The 32-year-old Ethiopian, who has three Olympic gold medals and five World Championship victories to her name on the track, is the first major name confirmed for the elite women’s race.
Dibaba has twice appeared in London before and has improved with each performance. She made her marathon debut in London in 2014, finishing third in 2:20:35 before returning last year and coming second behind Mary Keitany in an Ethiopian record of 2:17:56, putting her third on the world all-time list behind Paula Radcliffe and Keitany.
She returned to the track last summer to win a silver medal in the 10,000m at the IAAF World Championships London 2017 before picking up her first marathon win at the Chicago Marathon in October (2:18:31).

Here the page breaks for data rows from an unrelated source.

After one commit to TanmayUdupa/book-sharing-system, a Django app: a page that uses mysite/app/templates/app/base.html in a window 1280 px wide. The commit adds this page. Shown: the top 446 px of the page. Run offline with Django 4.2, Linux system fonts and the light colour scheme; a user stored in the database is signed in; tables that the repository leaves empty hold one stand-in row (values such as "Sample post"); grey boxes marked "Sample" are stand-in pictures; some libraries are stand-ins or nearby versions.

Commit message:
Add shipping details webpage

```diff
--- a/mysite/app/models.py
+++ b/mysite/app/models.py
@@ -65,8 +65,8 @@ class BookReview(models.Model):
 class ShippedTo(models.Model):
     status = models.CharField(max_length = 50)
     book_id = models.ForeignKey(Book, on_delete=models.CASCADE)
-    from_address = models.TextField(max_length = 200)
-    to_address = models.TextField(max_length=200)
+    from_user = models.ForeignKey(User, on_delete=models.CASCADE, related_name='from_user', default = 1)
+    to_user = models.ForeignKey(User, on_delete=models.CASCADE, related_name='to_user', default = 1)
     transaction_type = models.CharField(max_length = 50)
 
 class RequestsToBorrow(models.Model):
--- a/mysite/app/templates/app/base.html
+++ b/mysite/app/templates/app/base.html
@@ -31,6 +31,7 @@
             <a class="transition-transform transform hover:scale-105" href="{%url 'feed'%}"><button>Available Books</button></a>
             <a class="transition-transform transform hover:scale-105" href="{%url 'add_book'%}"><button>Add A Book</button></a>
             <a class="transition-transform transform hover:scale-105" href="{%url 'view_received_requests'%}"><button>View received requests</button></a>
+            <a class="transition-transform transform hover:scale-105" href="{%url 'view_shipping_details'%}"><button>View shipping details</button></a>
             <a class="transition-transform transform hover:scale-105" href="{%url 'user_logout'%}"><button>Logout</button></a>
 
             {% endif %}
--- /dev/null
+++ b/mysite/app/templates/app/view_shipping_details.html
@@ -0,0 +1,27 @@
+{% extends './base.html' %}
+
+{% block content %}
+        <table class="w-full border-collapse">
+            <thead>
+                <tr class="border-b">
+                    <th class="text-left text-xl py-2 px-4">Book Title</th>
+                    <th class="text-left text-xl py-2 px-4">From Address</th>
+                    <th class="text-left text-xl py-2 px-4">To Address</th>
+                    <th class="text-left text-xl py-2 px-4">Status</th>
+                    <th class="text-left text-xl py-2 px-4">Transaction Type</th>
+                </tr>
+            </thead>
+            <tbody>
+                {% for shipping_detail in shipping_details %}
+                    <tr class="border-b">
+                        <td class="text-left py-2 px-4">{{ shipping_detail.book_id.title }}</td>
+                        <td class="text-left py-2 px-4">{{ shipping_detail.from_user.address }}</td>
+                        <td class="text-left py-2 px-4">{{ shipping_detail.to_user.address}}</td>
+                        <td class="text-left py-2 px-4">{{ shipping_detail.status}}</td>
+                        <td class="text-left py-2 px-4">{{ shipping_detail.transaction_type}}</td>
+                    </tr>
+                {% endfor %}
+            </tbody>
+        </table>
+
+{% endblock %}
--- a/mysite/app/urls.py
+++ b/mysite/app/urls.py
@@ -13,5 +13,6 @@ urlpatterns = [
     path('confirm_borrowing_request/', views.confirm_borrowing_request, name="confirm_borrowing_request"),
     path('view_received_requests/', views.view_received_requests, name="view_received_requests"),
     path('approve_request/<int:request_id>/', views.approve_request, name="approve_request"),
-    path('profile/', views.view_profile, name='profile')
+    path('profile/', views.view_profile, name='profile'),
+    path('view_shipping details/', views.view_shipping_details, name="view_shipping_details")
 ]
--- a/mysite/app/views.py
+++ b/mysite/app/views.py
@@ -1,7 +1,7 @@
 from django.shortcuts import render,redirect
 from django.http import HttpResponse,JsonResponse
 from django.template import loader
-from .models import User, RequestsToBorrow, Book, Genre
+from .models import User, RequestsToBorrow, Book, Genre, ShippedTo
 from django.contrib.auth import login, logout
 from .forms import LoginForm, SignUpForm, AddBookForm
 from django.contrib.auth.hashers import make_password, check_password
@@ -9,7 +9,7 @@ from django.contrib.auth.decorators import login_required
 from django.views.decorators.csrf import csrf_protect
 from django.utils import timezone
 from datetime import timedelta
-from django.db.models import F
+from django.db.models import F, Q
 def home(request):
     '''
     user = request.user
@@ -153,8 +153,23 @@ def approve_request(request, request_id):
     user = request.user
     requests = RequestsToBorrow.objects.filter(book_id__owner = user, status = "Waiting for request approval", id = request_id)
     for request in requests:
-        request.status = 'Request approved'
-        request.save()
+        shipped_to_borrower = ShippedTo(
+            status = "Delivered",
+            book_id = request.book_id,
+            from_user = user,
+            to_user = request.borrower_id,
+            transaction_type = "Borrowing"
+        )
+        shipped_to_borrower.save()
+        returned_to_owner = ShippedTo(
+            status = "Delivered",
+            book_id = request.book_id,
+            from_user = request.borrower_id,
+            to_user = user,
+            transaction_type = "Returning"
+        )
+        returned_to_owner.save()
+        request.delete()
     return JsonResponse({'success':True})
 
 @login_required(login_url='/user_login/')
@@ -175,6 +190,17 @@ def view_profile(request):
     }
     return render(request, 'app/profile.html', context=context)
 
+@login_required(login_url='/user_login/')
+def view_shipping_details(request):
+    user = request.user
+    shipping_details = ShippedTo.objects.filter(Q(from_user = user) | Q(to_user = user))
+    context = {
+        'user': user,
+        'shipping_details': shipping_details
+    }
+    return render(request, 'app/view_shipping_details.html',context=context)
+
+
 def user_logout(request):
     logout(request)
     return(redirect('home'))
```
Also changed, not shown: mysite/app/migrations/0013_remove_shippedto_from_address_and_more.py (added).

That victory put her joint top of the Abbott World Marathon Majors (AWMM) Series XI leaderboard which started with last year’s Virgin Money London Marathon and concludes after this year’s race, counting the results of the World Championship marathon plus the marathons in Berlin, Chicago, New York, Tokyo and Boston in between. A win for Dibaba in London this year will ensure she would secure the AWMM Series XI title.
Dibaba will face world champion Rose Chelimo. The Bahraini athlete won the world title in London last year, four months after finishing second in Boston in a PB of 2:22:51.
Defending champion Daniel Wanjiru, fellow Kenyan Stanley Biwott and Ethiopia’s Guye Adola are the latest names announced in the elite men’s race.
Wanjiru was a surprising winner last year, clocking 2:05:48 to hold off Kenenisa Bekele. The 25-year-old, who set his PB of 2:05:21 when winning the 2016 Amsterdam Marathon, went on to finish eighth at the World Championships last year.
Biwott, the 2015 New York City Marathon champion, pushed his compatriot Eliud Kipchoge to within eight seconds of the world record at the 2016 London Marathon as the pair battled it out over the second half of the course.
The 31-year-old finished second to Kipchoge on that day in 2:03:51, making him the sixth fastest marathon runner in history. It was the second time Biwott finished runner-up at the London Marathon after trailing only Wilson Kipsang in 2014.
Adola is another man who has pushed Kipchoge to the limit. The 27-year-old looked on course for a shock win at last year’s Berlin Marathon before Kipchoge recovered to win in the final miles. Adola’s time of 2:03:46 was the fastest debut marathon ever.
Organisers of the London Marathon have also announced several British additions to the fields.
Charlotte Purdue, who was the first British woman home in 13th place in the marathon at the 2017 World Championships, returns for the third successive year. Purdue has run the past two London Marathons, finishing 16th in 2016 in 2:32:48 and 15th last year in a PB of 2:29:23.
She will be joined on the start line by Lily Partridge, who will be making her London Marathon debut. Partridge, who has represented Great Britain on the road, track and cross country, made her marathon debut in Seville last year, finishing in a time of 2:32:10.
World Championships representative Tracey Barlow, 2016 Cape Town Marathon winner Tish Jones and debutante Rebecca Murray are also in the field.
Jonny Mellor, who set a PB of 2:12:57 at the Berlin Marathon last September, will compete in the elite men’s race alongside Olympian Tsegai Tewelde and Aaron Scott.
Organisers for the IAAF